Public transportation in metro Detroit hasn’t been much to write home about. Without a car, it’s tough to find reliable, affordable transportation to shop, work, and play.
Part of the challenge of expanding public transit is that most every system around the world is subsidized to some extent, including the city’s upcoming M-1 Rail line along Woodward Avenue. The project will span 3.1 miles from downtown to New Center when it opens next year; however, getting people to use the service will be half the battle.
For potential customers who live more than 10 or so blocks from a station, the walk back and forth may be difficult during severe weather. Although the M-1 stations will be enclosed and climate-controlled, for some — such as seniors and those with disabilities — a walk of 10 blocks or more may be out of the question.
To bridge the gap, the nonprofit Transportation Riders United is recommending the development of a commuter feeder system to connect potential riders with a quality public transportation offering. In addition to M-1, state and local leaders are planning to operate a dedicated rapid bus system that connects downtown Detroit to Mount Clemens, Rochester, Northville, and other outlying areas.
As transit advocate Richard Thibodeau notes, the key to a successful system is making sure it is reliable. The reason voters have a difficult time supporting public transportation initiatives in the region is the low number of riders. But if more people could be delivered to a bus or a light rail station, the potential for success rises considerably.

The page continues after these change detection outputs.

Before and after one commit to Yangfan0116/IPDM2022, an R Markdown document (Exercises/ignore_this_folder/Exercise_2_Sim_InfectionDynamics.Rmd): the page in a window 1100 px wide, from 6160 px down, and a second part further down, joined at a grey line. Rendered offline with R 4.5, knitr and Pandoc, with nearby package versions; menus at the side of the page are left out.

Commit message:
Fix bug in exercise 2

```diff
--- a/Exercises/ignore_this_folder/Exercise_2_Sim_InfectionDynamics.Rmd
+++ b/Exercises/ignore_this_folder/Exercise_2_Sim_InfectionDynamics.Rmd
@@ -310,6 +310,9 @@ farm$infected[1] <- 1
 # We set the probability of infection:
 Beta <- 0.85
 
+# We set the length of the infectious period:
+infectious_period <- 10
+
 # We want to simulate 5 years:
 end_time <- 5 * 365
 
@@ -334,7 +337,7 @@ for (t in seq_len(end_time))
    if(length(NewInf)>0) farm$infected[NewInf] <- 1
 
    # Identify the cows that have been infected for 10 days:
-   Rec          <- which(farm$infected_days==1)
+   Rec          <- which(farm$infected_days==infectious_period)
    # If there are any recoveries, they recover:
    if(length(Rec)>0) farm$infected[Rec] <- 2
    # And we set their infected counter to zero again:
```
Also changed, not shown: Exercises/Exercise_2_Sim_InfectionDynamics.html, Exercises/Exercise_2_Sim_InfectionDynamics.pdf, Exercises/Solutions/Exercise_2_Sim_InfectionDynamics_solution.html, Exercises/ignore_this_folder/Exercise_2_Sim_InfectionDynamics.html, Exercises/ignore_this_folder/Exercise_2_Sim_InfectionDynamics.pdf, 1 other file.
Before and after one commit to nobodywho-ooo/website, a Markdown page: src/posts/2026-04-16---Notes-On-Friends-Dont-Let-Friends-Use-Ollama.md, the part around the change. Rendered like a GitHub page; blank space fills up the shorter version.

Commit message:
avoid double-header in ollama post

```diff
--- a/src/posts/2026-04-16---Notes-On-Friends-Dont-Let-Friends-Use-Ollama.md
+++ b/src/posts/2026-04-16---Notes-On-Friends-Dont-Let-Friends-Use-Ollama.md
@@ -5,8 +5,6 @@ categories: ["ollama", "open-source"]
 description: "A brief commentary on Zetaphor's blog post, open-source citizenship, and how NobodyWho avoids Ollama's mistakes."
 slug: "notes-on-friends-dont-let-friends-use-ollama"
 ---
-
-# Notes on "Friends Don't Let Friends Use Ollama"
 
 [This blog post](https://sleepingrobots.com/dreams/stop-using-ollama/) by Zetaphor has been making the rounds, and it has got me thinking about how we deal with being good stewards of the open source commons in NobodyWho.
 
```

So the $64,000 question becomes, how do you develop a reliable feeder system for public transportation? Thibodeau, who has traveled the world and studied mass transit systems including those in London, Paris, Istanbul, Hong Kong, Bangkok, and other metropolises, notes that close to one-third of the population in metro Detroit are too young, too old, or physically or financially unable to drive.

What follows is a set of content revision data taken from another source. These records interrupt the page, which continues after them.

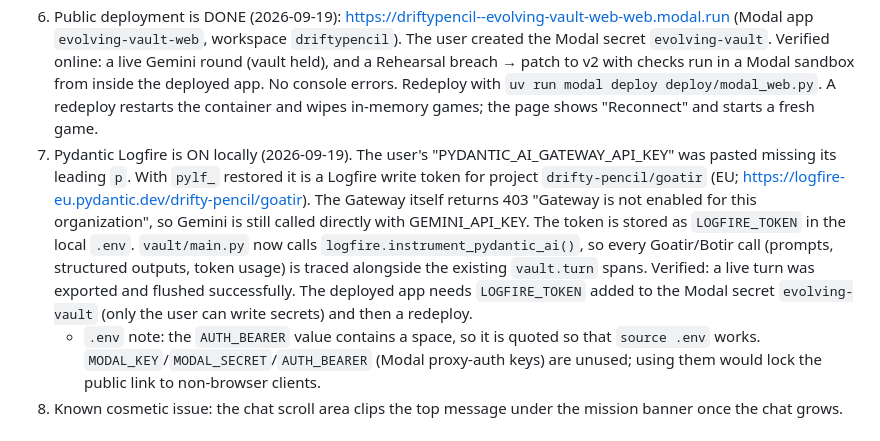
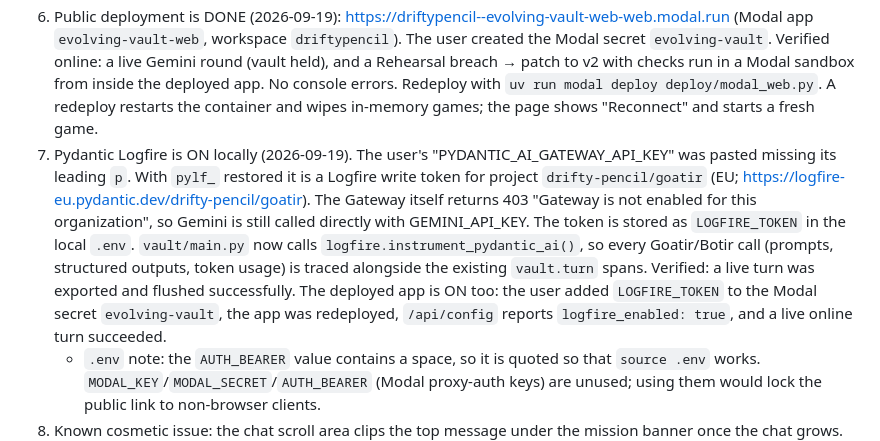
Before and after one commit to DriftyPencil/GOATIR, a Markdown page: CODEX.md, the part around the change. GitHub-like rendering.

Commit message:
Handoff: Logfire enabled on deployed app
Co-Authored-By: Claude Opus 5 <noreply@anthropic.com>

```diff
--- a/CODEX.md
+++ b/CODEX.md
@@ -96,7 +96,7 @@ Opt-in live check: `uv run python scripts/check_gemini.py [--game-loop | --list-
 4. Modal is DONE. There are two local profiles: `driftypencil` (active) and `pranavreddy471`. `EVAL_BACKEND=modal` passed a live round on 2026-09-19: 6/6 checks ran in a Modal sandbox and the replay was blocked. The local `.env` now defaults to `modal`.
 5. `Start Vault.command` is a double-click macOS launcher for non-coders. It installs uv if missing, runs the server, and opens the browser.
 6. Public deployment is DONE (2026-09-19): https://driftypencil--evolving-vault-web-web.modal.run (Modal app `evolving-vault-web`, workspace `driftypencil`). The user created the Modal secret `evolving-vault`. Verified online: a live Gemini round (vault held), and a Rehearsal breach → patch to v2 with checks run in a Modal sandbox from inside the deployed app. No console errors. Redeploy with `uv run modal deploy deploy/modal_web.py`. A redeploy restarts the container and wipes in-memory games; the page shows "Reconnect" and starts a fresh game.
-7. Pydantic Logfire is ON locally (2026-09-19). The user's "PYDANTIC_AI_GATEWAY_API_KEY" was pasted missing its leading `p`. With `pylf_` restored it is a Logfire write token for project `drifty-pencil/goatir` (EU; https://logfire-eu.pydantic.dev/drifty-pencil/goatir). The Gateway itself returns 403 "Gateway is not enabled for this organization", so Gemini is still called directly with GEMINI_API_KEY. The token is stored as `LOGFIRE_TOKEN` in the local `.env`. `vault/main.py` now calls `logfire.instrument_pydantic_ai()`, so every Goatir/Botir call (prompts, structured outputs, token usage) is traced alongside the existing `vault.turn` spans. Verified: a live turn was exported and flushed successfully. The deployed app needs `LOGFIRE_TOKEN` added to the Modal secret `evolving-vault` (only the user can write secrets) and then a redeploy.
+7. Pydantic Logfire is ON locally (2026-09-19). The user's "PYDANTIC_AI_GATEWAY_API_KEY" was pasted missing its leading `p`. With `pylf_` restored it is a Logfire write token for project `drifty-pencil/goatir` (EU; https://logfire-eu.pydantic.dev/drifty-pencil/goatir). The Gateway itself returns 403 "Gateway is not enabled for this organization", so Gemini is still called directly with GEMINI_API_KEY. The token is stored as `LOGFIRE_TOKEN` in the local `.env`. `vault/main.py` now calls `logfire.instrument_pydantic_ai()`, so every Goatir/Botir call (prompts, structured outputs, token usage) is traced alongside the existing `vault.turn` spans. Verified: a live turn was exported and flushed successfully. The deployed app is ON too: the user added `LOGFIRE_TOKEN` to the Modal secret `evolving-vault`, the app was redeployed, `/api/config` reports `logfire_enabled: true`, and a live online turn succeeded.
    - `.env` note: the `AUTH_BEARER` value contains a space, so it is quoted so that `source .env` works. `MODAL_KEY`/`MODAL_SECRET`/`AUTH_BEARER` (Modal proxy-auth keys) are unused; using them would lock the public link to non-browser clients.
 8. Known cosmetic issue: the chat scroll area clips the top message under the mission banner once the chat grows. It's a normal scroll clip, not an overlap bug.
 
```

Compounding the situation is the fact that “in the next 25 years, our population of those over 65 will double; (and) those over 85 will nearly triple,” he says. “We must keep our seniors as mobile as possible. Many of them have money in their pockets, and we need to help them spend those dollars in their neighborhoods and communities.”

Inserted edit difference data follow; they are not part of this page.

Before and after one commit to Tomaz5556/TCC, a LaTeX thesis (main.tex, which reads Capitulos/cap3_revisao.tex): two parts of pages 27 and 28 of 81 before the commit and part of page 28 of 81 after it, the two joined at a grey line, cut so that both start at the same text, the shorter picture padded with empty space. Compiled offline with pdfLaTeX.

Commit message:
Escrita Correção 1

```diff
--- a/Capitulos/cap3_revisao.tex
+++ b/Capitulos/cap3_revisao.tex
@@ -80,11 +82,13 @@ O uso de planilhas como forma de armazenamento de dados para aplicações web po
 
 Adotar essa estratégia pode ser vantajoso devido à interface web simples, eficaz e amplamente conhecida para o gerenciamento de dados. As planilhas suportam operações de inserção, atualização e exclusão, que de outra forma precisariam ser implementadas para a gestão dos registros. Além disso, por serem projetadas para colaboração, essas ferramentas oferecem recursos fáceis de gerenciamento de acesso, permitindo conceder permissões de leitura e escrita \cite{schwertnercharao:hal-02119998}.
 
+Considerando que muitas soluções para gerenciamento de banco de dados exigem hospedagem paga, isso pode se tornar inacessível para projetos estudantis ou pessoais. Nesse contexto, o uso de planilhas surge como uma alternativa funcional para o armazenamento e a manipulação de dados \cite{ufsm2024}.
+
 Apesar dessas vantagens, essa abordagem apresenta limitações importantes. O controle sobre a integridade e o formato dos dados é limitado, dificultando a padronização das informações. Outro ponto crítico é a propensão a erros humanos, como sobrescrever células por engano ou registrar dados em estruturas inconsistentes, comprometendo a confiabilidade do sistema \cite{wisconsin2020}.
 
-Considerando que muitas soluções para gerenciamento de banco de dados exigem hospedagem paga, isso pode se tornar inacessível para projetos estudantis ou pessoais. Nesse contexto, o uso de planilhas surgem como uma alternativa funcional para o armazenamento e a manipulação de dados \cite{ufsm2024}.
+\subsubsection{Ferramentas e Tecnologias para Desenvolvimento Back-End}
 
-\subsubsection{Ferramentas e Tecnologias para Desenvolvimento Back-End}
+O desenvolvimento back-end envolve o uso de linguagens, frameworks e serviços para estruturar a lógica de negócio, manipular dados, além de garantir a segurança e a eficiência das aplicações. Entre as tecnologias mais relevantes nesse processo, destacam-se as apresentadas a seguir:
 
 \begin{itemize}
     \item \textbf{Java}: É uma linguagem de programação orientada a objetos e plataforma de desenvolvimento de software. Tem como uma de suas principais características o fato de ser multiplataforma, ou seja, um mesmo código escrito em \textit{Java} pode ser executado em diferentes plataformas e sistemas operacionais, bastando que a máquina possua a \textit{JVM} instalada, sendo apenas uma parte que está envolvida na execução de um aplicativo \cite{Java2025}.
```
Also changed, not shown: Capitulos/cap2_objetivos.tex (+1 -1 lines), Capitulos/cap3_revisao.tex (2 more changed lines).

Thibodeau suggests a feeder system of vans and small buses could deliver people to the rapid and large bus lines, as well as M-1. If the plan works, public transit would generate more revenue, require fewer subsidies, and potentially add more lines or routes.
The feeder system would be paid for mainly will ridership fees, along with some subsidies, Thibodeau maintains. “I believe the subsidy would be well-justified if it substantially increases ridership numbers on the large and rapid bus lines, which would make the whole system more efficient and affordable.”
Next year, voters will be asked o approve the funding for the rapid bus line. Details of the proposal are still being worked out, but for it to be successful, Thibodeau’s idea of creating a feeder system has merit. The recent story in the Detroit Free Press which chronicled the daily commute of James Robertson, who was walking up to 21 miles per day to and from work, only adds to the urgency that metro Detroit embrace public transportation like never before. db